Description: Out-of-school time programs have expanded rapidly over the past 25 years, due to the need for safe activities for children and youth while their parents work.  Growing evidence suggests that participation in after school programs can have positive effects on academic, social and behavioral outcomes. These positive effects are often not realized, however, due to the need for improved programming.  Coaching, training, and both internal and external assessment provide a basis for increasing the quality of programs and the competencies of staff to achieve these positive outcomes for youth.  Drawing upon the Weikart Center’s evidence-based Youth Program Quality Intervention (YPQI), the quality improvement system is designed to build site coordinators’ skills to foster quality improvement, increase the quality of instruction, increase students’ engagement with program content, and improve student outcomes related to school success. The Institute for Human Development fulfills the primary role of conducting external assessments that guide programs in setting their goals for program quality improvement and staff development. As of 2014, the United Way of Greater Kansas City continue to work with 67 sites – including 7 school districts – to improve the quality of out-of-school time programs in Greater Kansas City.


Project Contact:               Kathryn L. Fuger, 816.235.5351,

Project Period:                 2011-2014

Annual Funding:              $46,300

Funding Source:               United Way of Greater Kansas City

Core Functions

Applied Research:  IHD conducts external assessment of participating sites for the city-wide continuous quality improvement approach.  In collaboration with University of Kansas, IHD conducted a process evaluation during the early applications of this approach.

Community Services and Supports: IHD generates the data that informs the practices in the program sites, as well as the process evaluation findings that guide future program activities.  By serving on the Quality Matters Leadership Team and by convening with coaches regularly, IHD assists in ensuring fidelity to the approach.

Information Dissemination: IHD provides site-specific data that are aggregated for publications.

Interdisciplinary Personnel Preparation: Graduate student employees receive training to serve as external assessors.


Program Need and Historical Context

After-school and other out-of-school-time programs in Kansas City do not have accreditation standards for quality. Staff turnover tends to be high, and staff credentials are often low. Few staff have obtained the Youth Development Credential or taken college coursework in youth development and curriculum.


Significant Project Activities and Outcomes

This project aims to engage youth programs in a quality improvement initiative, which involves pre/post external program assessment, self-assessment, access to staff training, and coaching for program personnel.
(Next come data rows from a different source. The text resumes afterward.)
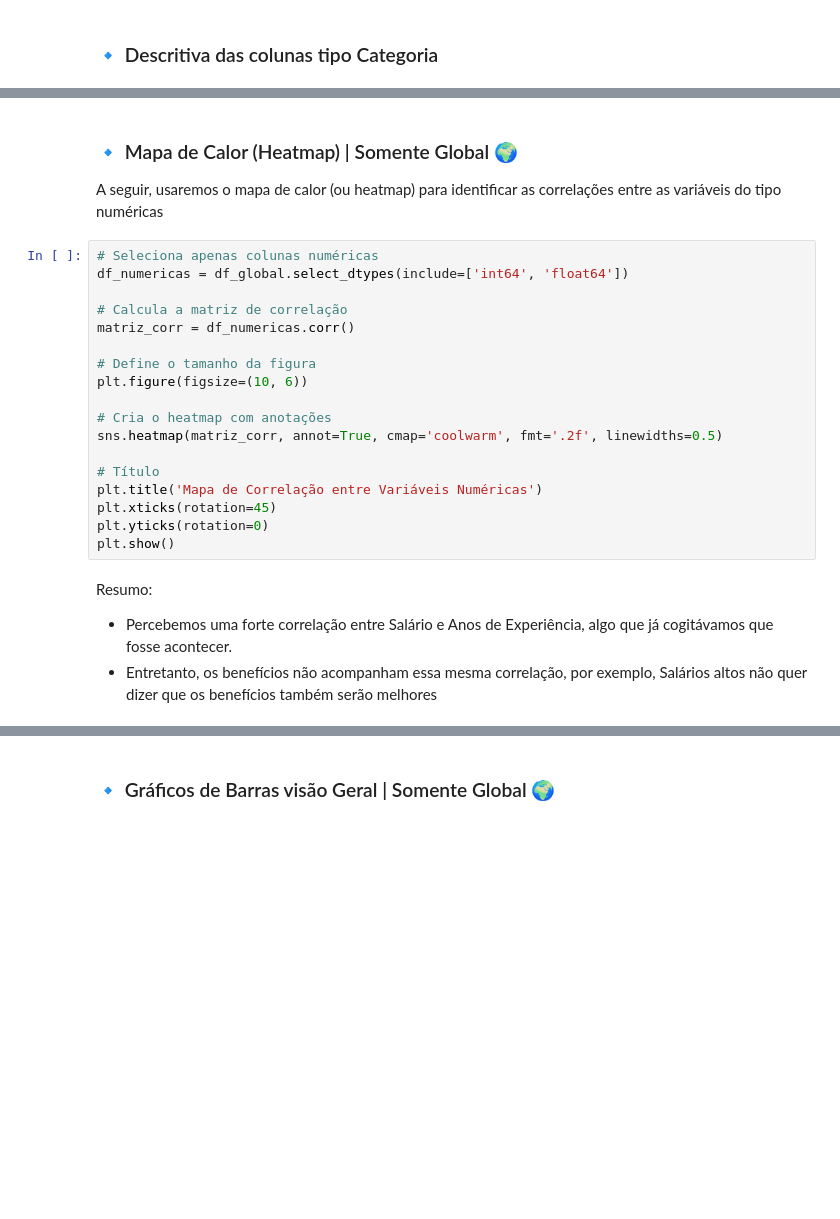
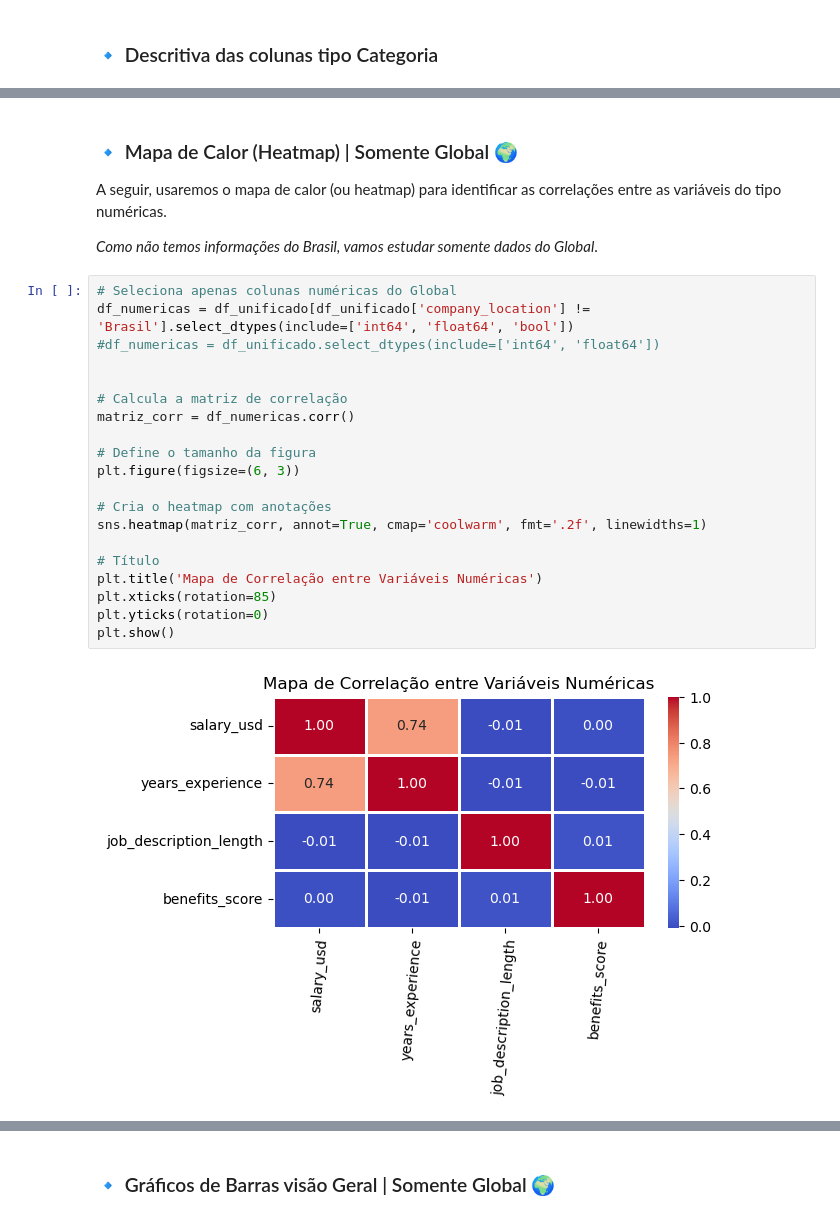
Before and after one commit to Cavalheiro93/mvp-data-analyst-global-ai-market, a Jupyter notebook: Projeto_MVP.ipynb, the cells around one changed output, grey strips where cells are left out. Cells and saved outputs as stored; diff of their text form; blank space fills up the shorter version.

```diff
--- a/Projeto_MVP.ipynb
+++ b/Projeto_MVP.ipynb
@@ -303,25 +412,27 @@ Abaixo irei mencionar quando os dados são somente de um dataset ou juntos
 # %% [markdown]
 ### 🔹 Mapa de Calor (Heatmap) | Somente Global 🌍
-A seguir, usaremos o mapa de calor (ou heatmap) para identificar as correlações entre as variáveis do tipo numéricas
+A seguir, usaremos o mapa de calor (ou heatmap) para identificar as correlações entre as variáveis do tipo numéricas.
+
+*Como não temos informações do Brasil, vamos estudar somente dados do Global*.
 # %%
-# Seleciona apenas colunas numéricas
-df_numericas = df_global.select_dtypes(include=['int64', 'float64'])
+# Seleciona apenas colunas numéricas do Global
+df_numericas = df_unificado[df_unificado['company_location'] != 'Brasil'].select_dtypes(include=['int64', 'float64', 'bool'])
+#df_numericas = df_unificado.select_dtypes(include=['int64', 'float64'])
+
 
 # Calcula a matriz de correlação
 matriz_corr = df_numericas.corr()
 
 # Define o tamanho da figura
-plt.figure(figsize=(10, 6))
+plt.figure(figsize=(6, 3))
 
 # Cria o heatmap com anotações
-sns.heatmap(matriz_corr, annot=True, cmap='coolwarm', fmt='.2f', linewidths=0.5)
+sns.heatmap(matriz_corr, annot=True, cmap='coolwarm', fmt='.2f', linewidths=1)
 
 # Título
 plt.title('Mapa de Correlação entre Variáveis Numéricas')
-plt.xticks(rotation=45)
+plt.xticks(rotation=85)
 plt.yticks(rotation=0)
 plt.show()
+# %% [output]
+[figure, added]
-# %% [markdown]
-Resumo:
-- Percebemos uma forte correlação entre Salário e Anos de Experiência, algo que já cogitávamos que fosse acontecer.
-- Entretanto, os benefícios não acompanham essa mesma correlação, por exemplo, Salários altos não quer dizer que os benefícios também serão melhores
```
Also changed, not shown: parts of 93 cells of this notebook.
Findings are analyzed for both program quality improvement purposes and applied research to determine benefits of the interventions.
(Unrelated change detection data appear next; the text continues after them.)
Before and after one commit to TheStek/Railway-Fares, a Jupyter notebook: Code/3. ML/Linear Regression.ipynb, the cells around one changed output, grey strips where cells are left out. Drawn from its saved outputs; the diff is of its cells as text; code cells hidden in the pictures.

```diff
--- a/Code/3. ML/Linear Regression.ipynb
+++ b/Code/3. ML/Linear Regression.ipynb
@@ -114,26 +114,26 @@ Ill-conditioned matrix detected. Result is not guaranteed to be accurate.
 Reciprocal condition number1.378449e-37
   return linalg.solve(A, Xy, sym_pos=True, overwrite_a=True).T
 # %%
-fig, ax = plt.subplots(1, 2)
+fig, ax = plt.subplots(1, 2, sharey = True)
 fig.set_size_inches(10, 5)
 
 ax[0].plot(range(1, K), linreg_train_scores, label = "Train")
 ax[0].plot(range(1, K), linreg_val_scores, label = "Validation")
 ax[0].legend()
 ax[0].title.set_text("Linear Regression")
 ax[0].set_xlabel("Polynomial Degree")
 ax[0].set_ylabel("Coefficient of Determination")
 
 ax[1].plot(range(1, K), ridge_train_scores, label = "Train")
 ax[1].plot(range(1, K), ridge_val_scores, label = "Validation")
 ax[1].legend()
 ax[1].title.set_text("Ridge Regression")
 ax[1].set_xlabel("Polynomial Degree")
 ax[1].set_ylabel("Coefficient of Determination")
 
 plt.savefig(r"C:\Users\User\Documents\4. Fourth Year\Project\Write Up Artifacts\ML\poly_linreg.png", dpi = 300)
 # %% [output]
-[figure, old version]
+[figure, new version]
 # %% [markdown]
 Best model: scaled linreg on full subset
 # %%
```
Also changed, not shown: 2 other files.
Institute’s Role

IHD faculty, staff and consultants conduct external assessments of participating programs. They participate on the leadership team in overall project design. They collaborate with the United Way of Greater Kansas City, the Weikart Center, the University of Kansas, and the Francis Institute in the publishing of findings. During 2011-2012, IHD staff and University of Kansas staff also conducted a process evaluation to determine the next steps of the initiative. Key informant interviews of site coordinators and focus groups of front-line staff were conducted, and the transcripts were analyzed. The final report notes the benefits, the lessons learned, and the implications of the work conducted to date.
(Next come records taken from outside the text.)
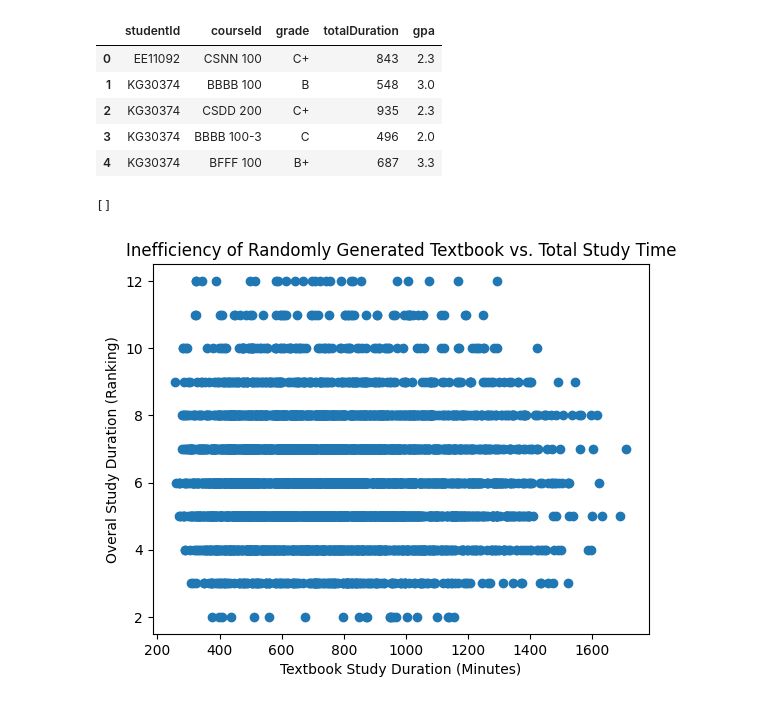
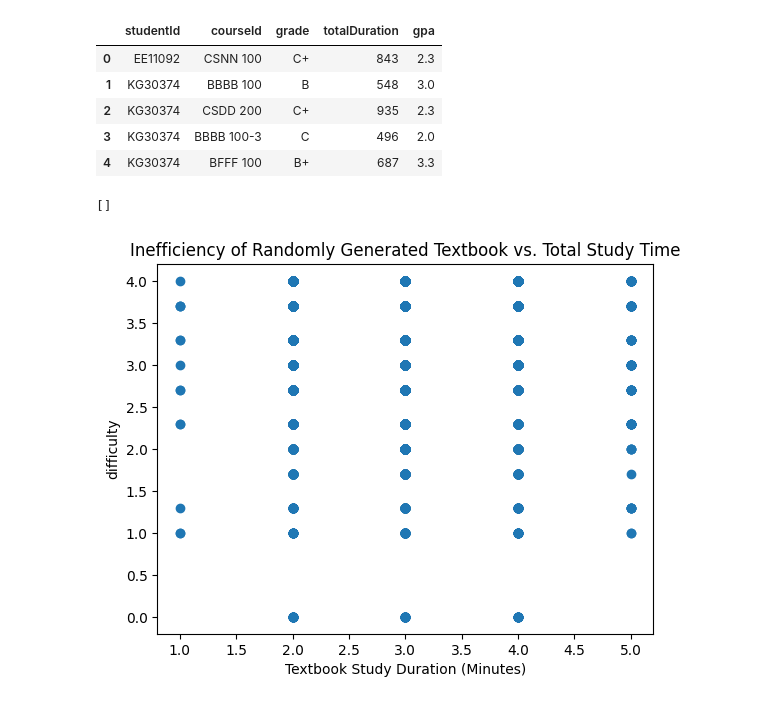
Before and after one commit to ncorcoran771/KnowYourUni_, a Jupyter notebook: backend/init_models.ipynb, the cells around one changed output. Drawn from its saved outputs; the diff is of its cells as text; code cells hidden in the pictures.

```diff
--- a/backend/init_models.ipynb
+++ b/backend/init_models.ipynb
@@ -101,11 +101,11 @@ out.head()
 # %%
 import matplotlib.pyplot as plt
 
-plt.scatter(out['totalDuration'],out['timeSpent'])
+plt.scatter(out['difficulty'],out['gpa'])
 plt.xlabel('Textbook Study Duration (Minutes)')
-plt.ylabel('Overal Study Duration (Ranking)')
+plt.ylabel('difficulty')
 plt.title('Inefficiency of Randomly Generated Textbook vs. Total Study Time')
 plt.plot()
 # %% [output]
 []
-[figure, old version]
+[figure, new version]
```
Also changed, not shown: 3 other files.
Unusual Features

The United Way has elected to invest in the project as a direct way to address poverty, in addition to finding other community-based programs. Partnership with the Weikart Center allows the replication of an evidence-based curricular and assessment approach in Kansas City. IHD faculty meet monthly with coaches to coordinate activities and to provide formative evaluation information.



  • Quality of youth development programs in Kansas City will improve due to external assessments, self-assessments, coaching, and training provided for administration
  • Youth development staff will access training and increase their competencies and youth development credentials
  • Youth will demonstrate benefits of program participation